┌────────

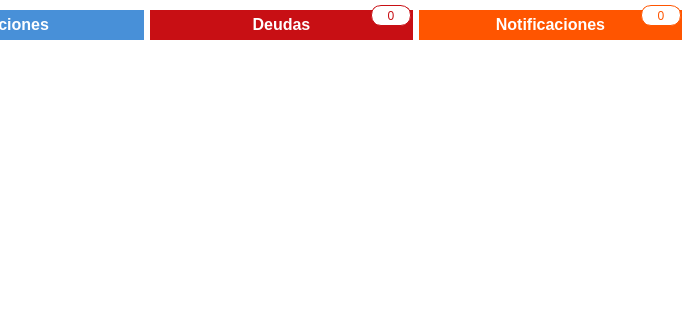
Qt form system/layout/inicio.ui (josueisaihs/SPINER_PUNTO_VENTA) before a commit; both pictures show x 129 to 820 and y 0 to 320 of the 820 by 690 pixel window.
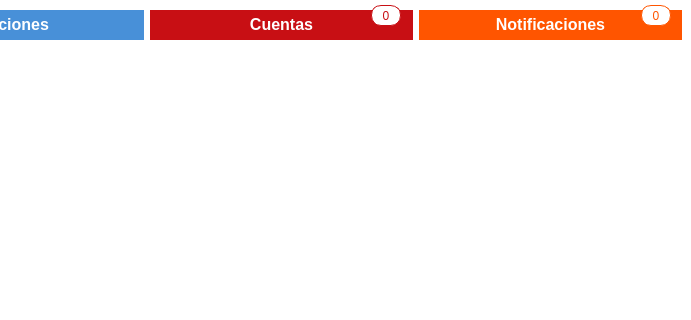
The same form after that commit.

Diff of the .ui file:
```diff
--- a/system/layout/inicio.ui
+++ b/system/layout/inicio.ui
@@ -397,7 +397,7 @@
                             </string>
       </property>
       <property name="text">
-       <string>Deudas</string>
+       <string>Cuentas</string>
       </property>
       <property name="alignment">
        <set>Qt::AlignCenter</set>
@@ -453,7 +453,7 @@
     <rect>
      <x>500</x>
      <y>5</y>
-     <width>40</width>
+     <width>30</width>
      <height>21</height>
     </rect>
    </property>
@@ -482,7 +482,7 @@
     <rect>
      <x>770</x>
      <y>5</y>
-     <width>40</width>
+     <width>30</width>
      <height>21</height>
     </rect>
    </property>
```
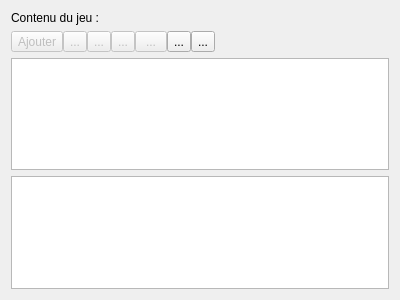
Before: the Qt Designer form w_contenujeu.ui in nivhg/ludopen, drawn with Qt 5.
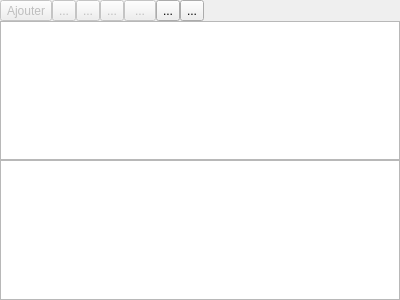
After: the same form once the commit is applied. Icons and pictures are not drawn.

Patch:
```diff
--- a/w_contenujeu.ui
+++ b/w_contenujeu.ui
@@ -14,39 +14,25 @@
    <string>Form</string>
   </property>
   <layout class="QGridLayout" name="gridLayout">
-   <item row="0" column="0">
-    <widget class="QLabel" name="Lb_Contenu">
-     <property name="minimumSize">
-      <size>
-       <width>30</width>
-       <height>0</height>
-      </size>
-     </property>
-     <property name="text">
-      <string>Contenu du jeu :</string>
-     </property>
-    </widget>
-   </item>
+   <property name="leftMargin">
+    <number>0</number>
+   </property>
+   <property name="topMargin">
+    <number>0</number>
+   </property>
+   <property name="rightMargin">
+    <number>0</number>
+   </property>
+   <property name="bottomMargin">
+    <number>0</number>
+   </property>
+   <property name="spacing">
+    <number>0</number>
+   </property>
    <item row="2" column="0">
-    <widget class="QTreeView" name="Tv_Contenu">
-     <property name="maximumSize">
-      <size>
-       <width>16777215</width>
-       <height>300</height>
-      </size>
-     </property>
-     <property name="styleSheet">
-      <string notr="true">QTreeWidget::item { border-bottom: 1px solid black;}</string>
-     </property>
-     <property name="editTriggers">
-      <set>QAbstractItemView::AllEditTriggers</set>
-     </property>
-    </widget>
-   </item>
-   <item row="3" column="0">
     <widget class="QTextEdit" name="Te_Contenu"/>
    </item>
-   <item row="1" column="0">
+   <item row="0" column="0">
     <widget class="QWidget" name="W_Boutons" native="true">
      <layout class="QGridLayout" name="gridLayout_2">
       <property name="leftMargin">
@@ -188,6 +174,22 @@
      </layout>
     </widget>
    </item>
+   <item row="1" column="0">
+    <widget class="QTreeView" name="Tv_Contenu">
+     <property name="maximumSize">
+      <size>
+       <width>16777215</width>
+       <height>16777215</height>
+      </size>
+     </property>
+     <property name="styleSheet">
+      <string notr="true">QTreeWidget::item { border-bottom: 1px solid black;}</string>
+     </property>
+     <property name="editTriggers">
+      <set>QAbstractItemView::AllEditTriggers</set>
+     </property>
+    </widget>
+   </item>
   </layout>
  </widget>
  <resources>
```
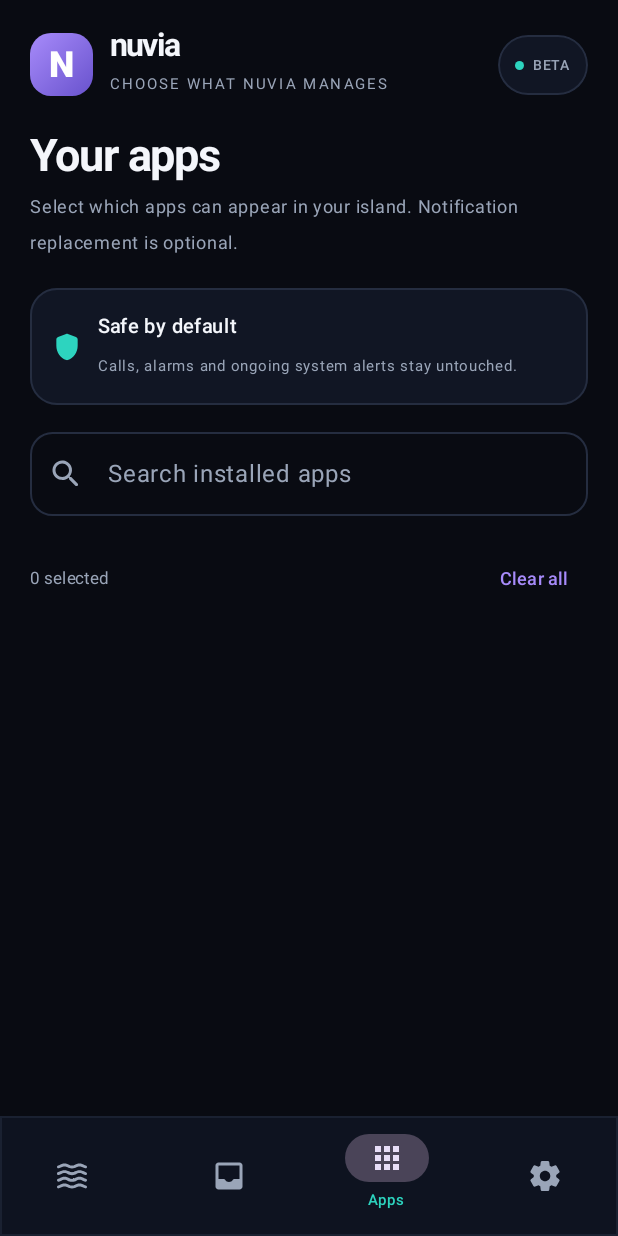
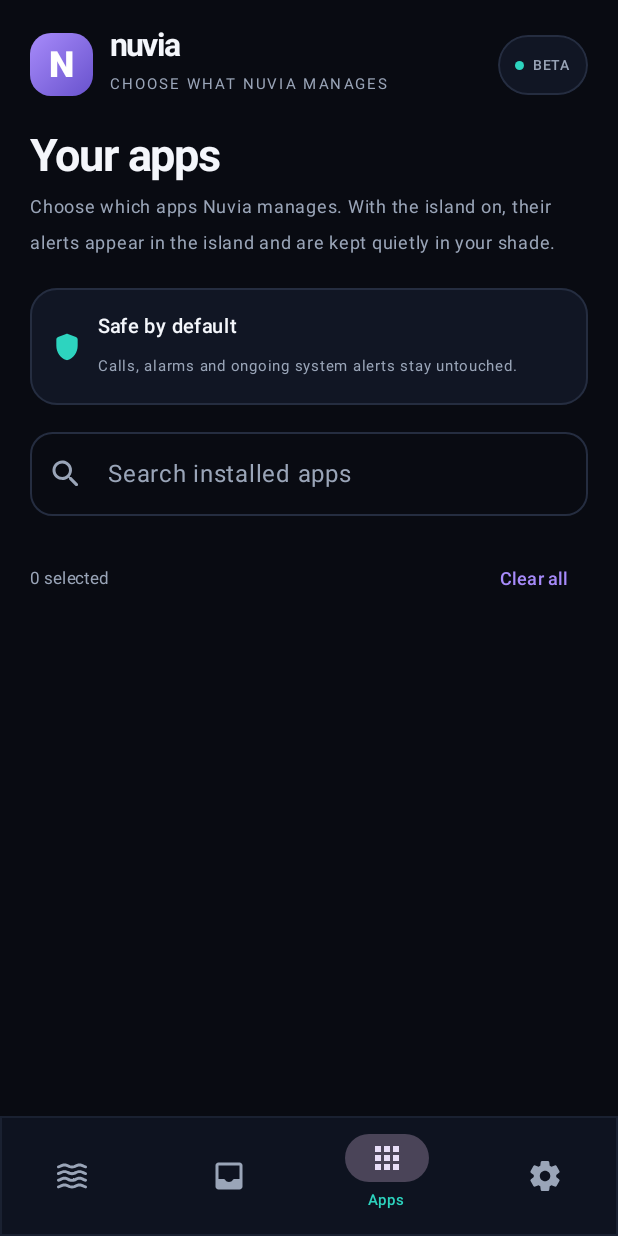
Before and after one commit to abdulwaheedmuhammed3-maker/nuvia, an Android app built with Jetpack Compose: the screen it shows after launch (MainActivity), item 3 of the bottom bar chosen, on a phone screen of 412 x 824 dp. Run offline under Robolectric (Android 15) with nearby library versions, the phone set to English and light mode, and no system bars; libraries missing offline, so code that uses them is left out: io.github.d4viddf.hyperisland_kit.

Commit message:
Correct Home readiness status and notification action descriptions

```diff
--- a/app/src/main/java/com/nuvia/app/MainActivity.kt
+++ b/app/src/main/java/com/nuvia/app/MainActivity.kt
@@ -342,15 +342,18 @@ private fun HomeScreen(
             border = androidx.compose.foundation.BorderStroke(1.dp, Line)
         ) {
             Column(Modifier.padding(17.dp), verticalArrangement = Arrangement.spacedBy(14.dp)) {
+                val nativeIslandReady = NuviaHyperIslandController.isXiaomiDevice() &&
+                    NuviaHyperIslandController.isNativeReady(LocalContext.current)
+                val islandReady = overlayEnabled || nativeIslandReady
                 Row(verticalAlignment = Alignment.CenterVertically) {
                     Column(Modifier.weight(1f), verticalArrangement = Arrangement.spacedBy(3.dp)) {
                         Text("Make Nuvia yours", fontSize = 16.sp, fontWeight = FontWeight.SemiBold)
-                        Text("Two permissions unlock the experience.", color = Muted, fontSize = 12.sp)
+                        Text("Grant the permissions required by your device.", color = Muted, fontSize = 12.sp)
                     }
                     Icon(Icons.Rounded.Bolt, null, tint = Violet)
                 }
                 SetupStep("01", "Notification access", if (listenerEnabled) "Connected" else "Needs setup", listenerEnabled)
-                SetupStep("02", "Floating island", if (overlayEnabled) "Ready" else "Optional permission", overlayEnabled)
+                SetupStep("02", "Floating island", if (islandReady) "Ready" else "Needs setup", islandReady)
                 Button(
                     onClick = onOpenSettings,
                     modifier = Modifier.fillMaxWidth(),
@@ -522,7 +525,7 @@ private fun AppsScreen() {
         BrandHeader("CHOOSE WHAT NUVIA MANAGES")
         Column(verticalArrangement = Arrangement.spacedBy(4.dp)) {
             Text("Your apps", fontSize = 30.sp, fontWeight = FontWeight.Bold, letterSpacing = (-0.8).sp)
-            Text("Select which apps can appear in your island. Notification replacement is optional.", color = Muted, fontSize = 12.sp)
+            Text("Choose which apps Nuvia manages. With the island on, their alerts appear in the island and are kept quietly in your shade.", color = Muted, fontSize = 12.sp)
         }
         Card(
             colors = CardDefaults.cardColors(containerColor = SurfaceOne),
@@ -732,7 +735,7 @@ private fun SettingsScreen(
                 PermissionRow(
                     icon = Icons.Rounded.Bolt,
                     title = "Post notifications",
-                    description = "Needed to publish a replacement with original actions.",
+                    description = "Needed for Nuvia to publish island and quiet shade notifications.",
                     status = if (hasPostPermission) "Allowed" else "Required",
                     complete = hasPostPermission,
                     onClick = {
@@ -1038,7 +1041,7 @@ private fun NotificationRow(record: NotificationRecord, expanded: Boolean = fals
             if (record.hasActions) {
                 Row(verticalAlignment = Alignment.CenterVertically, horizontalArrangement = Arrangement.spacedBy(5.dp)) {
                     Icon(Icons.Rounded.Forum, null, tint = Teal, modifier = Modifier.size(12.dp))
-                    Text("Original actions available in the replacement", color = Teal, fontSize = 9.sp)
+                    Text("Source app included action buttons", color = Teal, fontSize = 9.sp)
                 }
             }
         }
```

└────────

Task requirements — Go through the records above and copy every line holding the word "private".

Exercise answer —
@@ -342,15 +342,18 @@ private fun HomeScreen(
@@ -522,7 +525,7 @@ private fun AppsScreen() {
@@ -732,7 +735,7 @@ private fun SettingsScreen(
@@ -1038,7 +1041,7 @@ private fun NotificationRow(record: NotificationRecord, expanded: Boolean = fals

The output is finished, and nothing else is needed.